Stretching 18 miles (28 km) from Port Aransas to Corpus Christi, Mustang Island was named for the wild horses that once roamed the island. Today, the barrier island is home to Mustang Island State Park, where visitors can soak up the sun, catch a wave, mountain bike, fish, overnight at one of its 100 campsites, and more. Kayakers can head out on the Mustang Island State Park Paddling Trail, which offers 20 miles (32 km) of trails and birding opportunities. Two species of sea turtles, juvenile Atlantic green sea turtles and the Kemp’s ridley sea turtle, visit the island, so guests can watch for them – just don’t touch. The Kemp’s ridley is the most endangered and smallest sea turtle. Visitors should notify Texas Parks and Wildlife staff immediately if a sea turtle is spotted on the beach.
A natural lake, Caddo Lake State Park embodies true East Texas geography. A network of bayous sits idly underneath towering bald cypress trees draped with Spanish moss, creating a picturesque portion of the 26,810-acre (10,850-hectare) lake. Visitors can fish or paddle these waters, which are home to more than 70 species of fish. Canoes are available to rent in the park, or guests can bring their own and explore more than 50 miles (80 km) of paddling trails in the Caddo Lake area.
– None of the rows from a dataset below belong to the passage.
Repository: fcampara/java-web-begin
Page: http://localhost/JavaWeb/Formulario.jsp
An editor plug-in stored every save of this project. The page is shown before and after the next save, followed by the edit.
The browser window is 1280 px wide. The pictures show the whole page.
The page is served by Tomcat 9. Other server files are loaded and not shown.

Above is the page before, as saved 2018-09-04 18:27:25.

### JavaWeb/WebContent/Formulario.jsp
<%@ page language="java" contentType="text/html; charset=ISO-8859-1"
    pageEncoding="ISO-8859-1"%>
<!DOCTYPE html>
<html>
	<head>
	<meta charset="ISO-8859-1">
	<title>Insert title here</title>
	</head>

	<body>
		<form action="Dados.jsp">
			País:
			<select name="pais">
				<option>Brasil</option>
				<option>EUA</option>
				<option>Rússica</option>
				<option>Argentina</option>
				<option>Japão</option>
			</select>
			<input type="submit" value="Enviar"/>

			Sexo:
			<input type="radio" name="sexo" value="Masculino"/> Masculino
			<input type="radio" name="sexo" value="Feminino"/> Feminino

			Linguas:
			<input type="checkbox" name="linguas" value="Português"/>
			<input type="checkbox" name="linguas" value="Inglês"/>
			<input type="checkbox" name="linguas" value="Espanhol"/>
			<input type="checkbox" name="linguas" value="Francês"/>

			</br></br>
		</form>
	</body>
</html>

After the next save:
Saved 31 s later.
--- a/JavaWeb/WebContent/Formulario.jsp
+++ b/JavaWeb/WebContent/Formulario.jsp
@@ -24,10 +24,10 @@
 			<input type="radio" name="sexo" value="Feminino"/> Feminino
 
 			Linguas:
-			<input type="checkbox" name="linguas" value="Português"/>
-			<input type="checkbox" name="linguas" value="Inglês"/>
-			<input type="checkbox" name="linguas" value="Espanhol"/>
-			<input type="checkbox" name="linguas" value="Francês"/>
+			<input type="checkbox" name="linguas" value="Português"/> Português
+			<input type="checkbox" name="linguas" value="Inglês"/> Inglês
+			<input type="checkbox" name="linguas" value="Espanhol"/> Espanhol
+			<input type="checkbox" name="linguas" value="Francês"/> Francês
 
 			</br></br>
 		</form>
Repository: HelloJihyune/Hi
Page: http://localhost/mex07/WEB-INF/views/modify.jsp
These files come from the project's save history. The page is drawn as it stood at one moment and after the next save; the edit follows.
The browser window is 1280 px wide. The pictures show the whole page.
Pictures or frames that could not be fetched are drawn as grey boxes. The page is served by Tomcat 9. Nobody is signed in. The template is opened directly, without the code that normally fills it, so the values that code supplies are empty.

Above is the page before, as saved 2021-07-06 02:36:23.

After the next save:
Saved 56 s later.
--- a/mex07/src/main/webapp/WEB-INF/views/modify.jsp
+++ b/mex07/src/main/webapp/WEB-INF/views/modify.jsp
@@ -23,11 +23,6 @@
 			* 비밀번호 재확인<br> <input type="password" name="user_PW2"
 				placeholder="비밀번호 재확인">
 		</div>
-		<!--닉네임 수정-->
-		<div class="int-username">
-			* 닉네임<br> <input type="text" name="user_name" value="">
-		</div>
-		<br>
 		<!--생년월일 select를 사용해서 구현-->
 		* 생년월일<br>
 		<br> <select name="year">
Full disclosure, there are alligators in these waters, along with beavers, minks, and other wildlife. Boating is also allowed, and hiking and geocaching are plentiful. Campers can choose from 46 campsites, a screened shelter, or one of nine cabins.